Rest assured, almost every issue can be improved if not completely corrected. It’s a matter of making an effort, having a little patience and using the right training methods. A good starting place is to ask yourself what sort of relationship you want with your dog. Do you want to be his trusted friend? If yes, then avoid harsh training and painful tools. Go with positive reinforcement, which teaches the dog that things you ask for are worth doing, and that you can be trusted.

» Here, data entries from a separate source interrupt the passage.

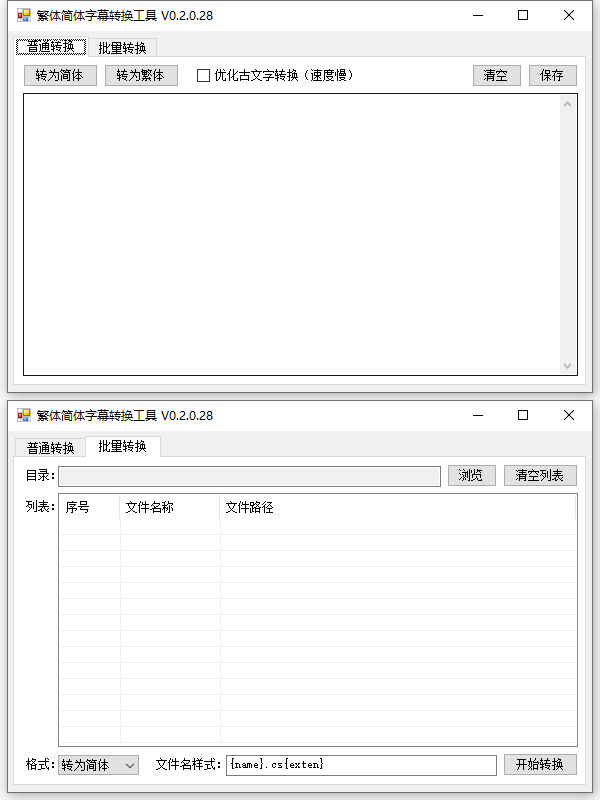
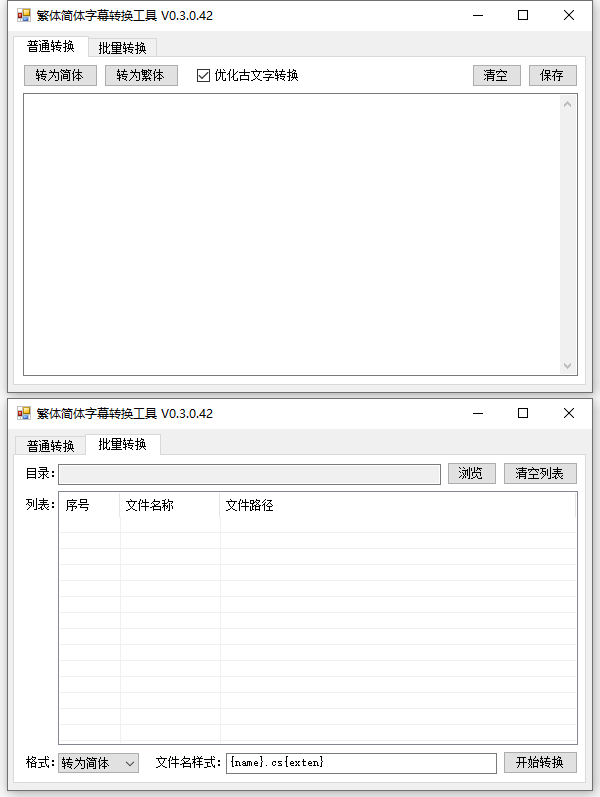
更新软件图片 版本：0.3.0.42

diff --git a/ChineseSubtitleConversionTool/Properties/AssemblyInfo.cs b/ChineseSubtitleConversionTool/Properties/AssemblyInfo.cs
@@ -32,5 +32,5 @@ using System.Runtime.InteropServices;
 // 可以指定所有值，也可以使用以下所示的 "*" 预置版本号和修订号
 // 方法是按如下所示使用“*”: :
 // [assembly: AssemblyVersion("1.0.*")]
-[assembly: AssemblyVersion("0.3.0.41")]
-[assembly: AssemblyFileVersion("0.3.0.41")]
+[assembly: AssemblyVersion("0.3.0.42")]
+[assembly: AssemblyFileVersion("0.3.0.42")]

Next, ask yourself what your expectation of “better behavior” looks like. Be exact. Can you picture the behavior? If not, you’ll have a hard time teaching it to your dog. Knowing what you’re looking for will reduce frustration for you and your buddy and speed the training. If the behavior you want has more than one step, break your training into small steps, and work on them one at a time. Avoid trying to do too much in one lesson. Rome wasn’t built in a day! Don’t ask your dog to learn a complicated skill in one lesson. Take your time with training, and always end every session on an up note.
Last, remember that it’s unrealistic to expect your dog to be a “Disney dog” – loyal, handsome, quiet, friendly, protective, gentle, AND a mind reader. Set fair and reasonable goals. My goal for my own dogs is to have enough manners that everyone can enjoy them. I want them to be generally calm and friendly (when they don’t feel threatened), to give me their attention when I ask for it, to come when called and to be mostly quiet when in the house. I also love for them to know a few clever tricks, but those are mostly for fun. And fun they are, because training time together is wonderful for all of us.